You’re not a racist; you’re my daughter-friend. I held you when you were hours old, counted every lash on your eyelids. Sometimes you called me Mama. I taught you literature in your homeschool group. But after dinner one day you sat on my couch and voiced your disgust that the Zulu in the musical Ipi N’tombi wore animal skins. Aghast, you spat out that they were just like animals. You said it was no wonder that people tied them to trucks and dragged them through the streets. You told me your father had taught you that history, saying it was wrong, but now you understood how it could happen, when Africans acted like animals. Never mind that you wear animal skins: your rabbit-fur coat and leather boots. Never mind that in old movies we watched about Vikings or Robin Hood, white people wear animal skins. I understood what your twelve-year-old self couldn’t articulate: white people can wrap themselves in animal skins because they’re humans, whereas Black people have to prove their humanity. You were homeschooled by your parents. I taught you To Kill a Mockingbird and Dickens. Where did you learn to dehumanize Black people? Did you inhale it from the atmosphere? I had wiped your bottom and dried your tears, and now I watched you stab me. The fish bone in my throat punctured the skin, but I bore the pain so your beautiful eyes wouldn’t fill with tears; so our families could remain family. Ah, the hateful memory of not correcting you.


You’re not a racist; you’re my almost-like-family friend. Your father-in-law, who lived with you, did carpentry work for me for free. He gave me cards on my birthday and called me family. When I was spending the night in your home and you went into labor, I helped deliver your baby. But when Barack Obama won the 2008 presidential election, you said Black people didn’t deserve to vote because of the way they had voted en masse for him. And yet you didn’t wish that on whites who voted for him or against McCain. Did you feel Black citizenship was a privilege and not a right? When your children shared how their classmates had vowed to kill Obama, you said nothing; in fact, you nodded and almost smiled. Oh, Christian almost-like-family friend! I spoke out then and made you uncomfortable — so uncomfortable your aged father-in-law pinned me against the wall, his elbow at my throat, causing the hot tea I clutched to scald me. I feared to push him lest he slip and fracture a limb, this same man I’d railed against because he’d tied a noose around Obama’s effigy and hung it on his bedroom door; this same man who’d laughed and said, Yes! when Rush Limbaugh had joked Obama might fall into an elevator shaft at the White House, and wouldn’t that be lovely. After twenty years of friendship, I knew then I was the rare Black person you loved. You didn’t see color, you said. You didn’t see me.


I am not angry with you, liberal friend, church friend, literary friend, singles’-group friend, sister-friend, daughter-friend, almost-like-family friend. I’m ashamed for all the times I did not tell you how your words and actions wounded me. You see, I was filled with a false sense of your delicacy, as if the truth would cause you to crumble into pieces, as if our friendship wasn’t strong enough to withstand the tension. I’m guilty of doing you a disservice, of not allowing you to look at life through a clearer lens. I’m guilty of not helping us both grow.

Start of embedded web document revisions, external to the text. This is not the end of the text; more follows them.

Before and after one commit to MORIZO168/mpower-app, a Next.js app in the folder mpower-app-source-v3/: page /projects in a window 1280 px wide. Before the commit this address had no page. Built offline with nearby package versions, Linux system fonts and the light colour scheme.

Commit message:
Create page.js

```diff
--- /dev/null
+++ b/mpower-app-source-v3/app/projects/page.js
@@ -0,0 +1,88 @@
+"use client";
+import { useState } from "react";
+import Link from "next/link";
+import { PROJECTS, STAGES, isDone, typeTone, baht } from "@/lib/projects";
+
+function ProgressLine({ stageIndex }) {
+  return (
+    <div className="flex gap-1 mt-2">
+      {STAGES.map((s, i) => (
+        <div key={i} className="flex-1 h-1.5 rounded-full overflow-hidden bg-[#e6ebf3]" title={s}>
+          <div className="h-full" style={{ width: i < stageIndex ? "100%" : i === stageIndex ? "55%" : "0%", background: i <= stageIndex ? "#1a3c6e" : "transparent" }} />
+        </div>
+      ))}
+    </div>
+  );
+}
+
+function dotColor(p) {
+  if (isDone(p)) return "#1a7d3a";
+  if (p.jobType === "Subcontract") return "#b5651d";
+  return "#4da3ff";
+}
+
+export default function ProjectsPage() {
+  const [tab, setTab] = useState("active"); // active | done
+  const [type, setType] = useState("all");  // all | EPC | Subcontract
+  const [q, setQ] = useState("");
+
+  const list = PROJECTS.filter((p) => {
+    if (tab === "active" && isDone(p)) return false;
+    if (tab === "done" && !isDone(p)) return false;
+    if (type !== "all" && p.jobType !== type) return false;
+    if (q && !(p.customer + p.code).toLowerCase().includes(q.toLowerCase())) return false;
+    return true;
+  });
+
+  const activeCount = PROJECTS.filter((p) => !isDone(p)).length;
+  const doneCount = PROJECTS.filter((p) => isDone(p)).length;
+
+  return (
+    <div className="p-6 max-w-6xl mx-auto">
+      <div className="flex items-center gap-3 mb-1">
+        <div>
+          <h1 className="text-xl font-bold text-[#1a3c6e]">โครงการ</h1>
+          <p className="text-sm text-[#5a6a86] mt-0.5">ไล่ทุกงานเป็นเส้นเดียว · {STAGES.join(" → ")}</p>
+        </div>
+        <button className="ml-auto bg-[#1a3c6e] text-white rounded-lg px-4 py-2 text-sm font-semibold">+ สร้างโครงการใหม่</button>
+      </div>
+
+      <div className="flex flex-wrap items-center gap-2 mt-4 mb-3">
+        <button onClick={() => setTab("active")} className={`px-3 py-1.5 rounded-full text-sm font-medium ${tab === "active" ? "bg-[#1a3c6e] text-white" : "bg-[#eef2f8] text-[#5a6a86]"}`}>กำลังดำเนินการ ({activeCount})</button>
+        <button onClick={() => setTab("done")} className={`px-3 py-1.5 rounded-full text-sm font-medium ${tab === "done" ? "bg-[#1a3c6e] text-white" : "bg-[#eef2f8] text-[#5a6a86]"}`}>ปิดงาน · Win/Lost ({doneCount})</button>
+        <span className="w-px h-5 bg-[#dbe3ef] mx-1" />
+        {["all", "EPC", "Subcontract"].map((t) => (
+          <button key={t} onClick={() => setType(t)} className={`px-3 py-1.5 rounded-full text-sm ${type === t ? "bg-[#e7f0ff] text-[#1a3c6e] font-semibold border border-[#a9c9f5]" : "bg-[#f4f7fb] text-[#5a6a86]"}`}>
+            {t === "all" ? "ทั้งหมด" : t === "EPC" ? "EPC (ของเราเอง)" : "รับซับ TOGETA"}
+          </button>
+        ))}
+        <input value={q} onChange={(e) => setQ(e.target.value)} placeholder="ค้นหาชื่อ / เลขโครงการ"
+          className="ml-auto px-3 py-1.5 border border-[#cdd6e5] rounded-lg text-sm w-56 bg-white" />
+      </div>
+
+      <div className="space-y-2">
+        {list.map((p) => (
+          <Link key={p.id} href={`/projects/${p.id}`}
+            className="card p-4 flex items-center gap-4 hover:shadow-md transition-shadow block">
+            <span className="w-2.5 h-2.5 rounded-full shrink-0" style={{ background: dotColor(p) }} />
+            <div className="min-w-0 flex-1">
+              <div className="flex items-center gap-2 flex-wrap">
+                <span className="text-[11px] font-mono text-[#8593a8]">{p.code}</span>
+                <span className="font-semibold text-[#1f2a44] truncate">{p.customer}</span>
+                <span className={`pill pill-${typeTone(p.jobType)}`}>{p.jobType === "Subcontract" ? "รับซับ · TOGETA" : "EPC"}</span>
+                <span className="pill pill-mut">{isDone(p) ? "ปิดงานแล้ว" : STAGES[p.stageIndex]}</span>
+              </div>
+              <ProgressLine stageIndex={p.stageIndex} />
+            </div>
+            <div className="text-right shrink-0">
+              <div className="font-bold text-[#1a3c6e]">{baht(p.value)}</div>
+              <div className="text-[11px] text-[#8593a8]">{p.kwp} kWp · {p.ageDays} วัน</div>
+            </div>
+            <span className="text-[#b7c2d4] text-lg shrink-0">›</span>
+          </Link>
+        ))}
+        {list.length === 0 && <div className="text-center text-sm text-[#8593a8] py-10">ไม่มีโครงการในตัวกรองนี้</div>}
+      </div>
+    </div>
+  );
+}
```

I will stay silent no more. I will cough up this bone from my throat and speak freely. We’ll endure growing pains together and become stronger, and perhaps closer, as you travel this path with me. And I hope we’ll remain friends. But if not, I will wish you well. And I will thank God you’re not in my life.